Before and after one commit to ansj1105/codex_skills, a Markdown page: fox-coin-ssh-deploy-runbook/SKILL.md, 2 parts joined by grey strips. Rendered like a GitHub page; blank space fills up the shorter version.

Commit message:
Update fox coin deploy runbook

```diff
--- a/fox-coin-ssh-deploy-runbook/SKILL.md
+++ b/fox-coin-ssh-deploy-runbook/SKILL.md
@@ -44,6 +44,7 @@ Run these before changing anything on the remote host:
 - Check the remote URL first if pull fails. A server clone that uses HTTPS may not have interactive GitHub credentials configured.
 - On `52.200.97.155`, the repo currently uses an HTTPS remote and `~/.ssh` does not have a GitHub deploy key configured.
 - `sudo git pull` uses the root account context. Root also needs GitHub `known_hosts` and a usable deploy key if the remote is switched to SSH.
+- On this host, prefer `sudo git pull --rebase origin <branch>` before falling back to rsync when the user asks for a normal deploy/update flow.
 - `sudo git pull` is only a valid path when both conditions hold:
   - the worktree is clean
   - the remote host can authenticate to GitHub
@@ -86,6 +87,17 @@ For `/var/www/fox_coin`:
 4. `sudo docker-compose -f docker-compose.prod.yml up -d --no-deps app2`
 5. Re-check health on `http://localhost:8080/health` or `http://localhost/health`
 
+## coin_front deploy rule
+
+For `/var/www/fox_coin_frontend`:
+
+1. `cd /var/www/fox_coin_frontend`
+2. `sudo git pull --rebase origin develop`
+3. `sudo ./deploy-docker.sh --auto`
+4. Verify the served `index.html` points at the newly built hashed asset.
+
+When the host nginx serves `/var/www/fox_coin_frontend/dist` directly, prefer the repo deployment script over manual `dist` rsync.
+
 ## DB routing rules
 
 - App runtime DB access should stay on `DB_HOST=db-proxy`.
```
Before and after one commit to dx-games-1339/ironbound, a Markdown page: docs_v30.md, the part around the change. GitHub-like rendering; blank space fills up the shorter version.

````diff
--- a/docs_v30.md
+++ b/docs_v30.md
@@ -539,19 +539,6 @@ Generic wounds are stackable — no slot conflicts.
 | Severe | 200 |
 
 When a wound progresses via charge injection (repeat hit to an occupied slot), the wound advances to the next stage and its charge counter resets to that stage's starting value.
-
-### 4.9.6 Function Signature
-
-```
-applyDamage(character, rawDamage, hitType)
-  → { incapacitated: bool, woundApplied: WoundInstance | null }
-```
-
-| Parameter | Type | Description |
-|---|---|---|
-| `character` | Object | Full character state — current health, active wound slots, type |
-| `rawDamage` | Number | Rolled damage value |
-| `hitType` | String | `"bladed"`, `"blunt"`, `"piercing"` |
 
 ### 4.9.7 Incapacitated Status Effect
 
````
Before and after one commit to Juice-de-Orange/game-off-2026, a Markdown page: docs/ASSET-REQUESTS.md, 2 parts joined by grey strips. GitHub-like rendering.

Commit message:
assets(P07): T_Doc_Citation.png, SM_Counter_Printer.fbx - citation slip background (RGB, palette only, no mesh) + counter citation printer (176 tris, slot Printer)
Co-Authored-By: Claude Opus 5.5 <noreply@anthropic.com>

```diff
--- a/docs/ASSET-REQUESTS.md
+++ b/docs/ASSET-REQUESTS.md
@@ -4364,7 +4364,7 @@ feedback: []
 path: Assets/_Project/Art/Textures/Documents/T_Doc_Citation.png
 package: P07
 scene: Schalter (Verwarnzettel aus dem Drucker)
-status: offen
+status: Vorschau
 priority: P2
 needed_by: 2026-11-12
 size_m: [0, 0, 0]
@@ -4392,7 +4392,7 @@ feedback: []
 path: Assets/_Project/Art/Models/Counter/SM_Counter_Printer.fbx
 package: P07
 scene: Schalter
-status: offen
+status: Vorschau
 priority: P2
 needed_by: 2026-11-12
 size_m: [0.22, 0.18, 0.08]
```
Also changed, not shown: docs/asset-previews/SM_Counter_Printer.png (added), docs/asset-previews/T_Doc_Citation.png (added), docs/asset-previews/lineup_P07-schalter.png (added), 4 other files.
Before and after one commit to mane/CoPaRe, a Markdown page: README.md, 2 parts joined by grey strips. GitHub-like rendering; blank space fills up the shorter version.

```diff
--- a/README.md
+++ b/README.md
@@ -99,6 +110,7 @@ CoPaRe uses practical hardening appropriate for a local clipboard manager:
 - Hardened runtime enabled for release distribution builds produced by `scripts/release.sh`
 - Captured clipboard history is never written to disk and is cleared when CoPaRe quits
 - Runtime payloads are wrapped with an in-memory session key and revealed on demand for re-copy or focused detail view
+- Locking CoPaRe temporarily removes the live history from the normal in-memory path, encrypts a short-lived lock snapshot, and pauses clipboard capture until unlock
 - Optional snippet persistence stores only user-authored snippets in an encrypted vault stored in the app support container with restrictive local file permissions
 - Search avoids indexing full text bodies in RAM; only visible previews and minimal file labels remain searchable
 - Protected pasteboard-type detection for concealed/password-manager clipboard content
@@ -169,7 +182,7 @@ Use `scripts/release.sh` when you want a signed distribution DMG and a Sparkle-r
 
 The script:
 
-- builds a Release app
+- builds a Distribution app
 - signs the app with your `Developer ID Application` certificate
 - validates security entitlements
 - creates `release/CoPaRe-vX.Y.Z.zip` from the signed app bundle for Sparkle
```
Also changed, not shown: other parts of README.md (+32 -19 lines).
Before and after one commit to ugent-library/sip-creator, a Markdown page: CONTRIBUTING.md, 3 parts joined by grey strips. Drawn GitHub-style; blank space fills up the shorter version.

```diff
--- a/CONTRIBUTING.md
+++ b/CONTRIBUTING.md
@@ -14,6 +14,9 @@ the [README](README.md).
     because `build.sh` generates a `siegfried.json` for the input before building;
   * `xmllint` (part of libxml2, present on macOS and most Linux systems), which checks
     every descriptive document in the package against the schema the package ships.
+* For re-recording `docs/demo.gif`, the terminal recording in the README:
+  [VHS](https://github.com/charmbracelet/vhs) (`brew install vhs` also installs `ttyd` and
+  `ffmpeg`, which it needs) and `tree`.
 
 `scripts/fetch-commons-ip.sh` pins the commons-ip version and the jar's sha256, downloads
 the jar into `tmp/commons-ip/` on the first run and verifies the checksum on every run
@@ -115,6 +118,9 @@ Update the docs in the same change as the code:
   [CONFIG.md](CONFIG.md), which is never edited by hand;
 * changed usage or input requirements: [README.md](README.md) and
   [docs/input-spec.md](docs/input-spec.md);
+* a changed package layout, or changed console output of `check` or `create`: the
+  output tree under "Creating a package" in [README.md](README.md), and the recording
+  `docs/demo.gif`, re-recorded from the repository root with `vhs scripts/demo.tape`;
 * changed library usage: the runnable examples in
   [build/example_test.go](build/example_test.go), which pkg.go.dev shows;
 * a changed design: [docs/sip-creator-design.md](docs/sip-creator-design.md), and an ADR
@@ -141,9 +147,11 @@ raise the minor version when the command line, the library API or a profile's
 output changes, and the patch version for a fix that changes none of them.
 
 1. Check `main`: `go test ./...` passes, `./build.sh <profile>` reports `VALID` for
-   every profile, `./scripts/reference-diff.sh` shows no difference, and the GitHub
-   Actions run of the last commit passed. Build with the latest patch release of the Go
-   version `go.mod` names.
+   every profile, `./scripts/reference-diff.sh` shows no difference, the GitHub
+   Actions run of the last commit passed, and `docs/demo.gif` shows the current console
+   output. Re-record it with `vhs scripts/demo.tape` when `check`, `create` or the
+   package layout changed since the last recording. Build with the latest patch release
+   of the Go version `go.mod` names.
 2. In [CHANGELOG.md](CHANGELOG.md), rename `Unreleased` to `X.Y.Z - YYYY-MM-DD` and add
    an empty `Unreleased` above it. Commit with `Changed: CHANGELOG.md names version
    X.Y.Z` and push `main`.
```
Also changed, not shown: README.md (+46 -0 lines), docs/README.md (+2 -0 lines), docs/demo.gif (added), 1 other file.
***
## Exercise prompt
What lines of the material above hold the string "REQUESTS"? Please copy them.

## Reply
Before and after one commit to Juice-de-Orange/game-off-2026, a Markdown page: docs/ASSET-REQUESTS.md, 2 parts joined by grey strips. GitHub-like rendering.
--- a/docs/ASSET-REQUESTS.md
+++ b/docs/ASSET-REQUESTS.md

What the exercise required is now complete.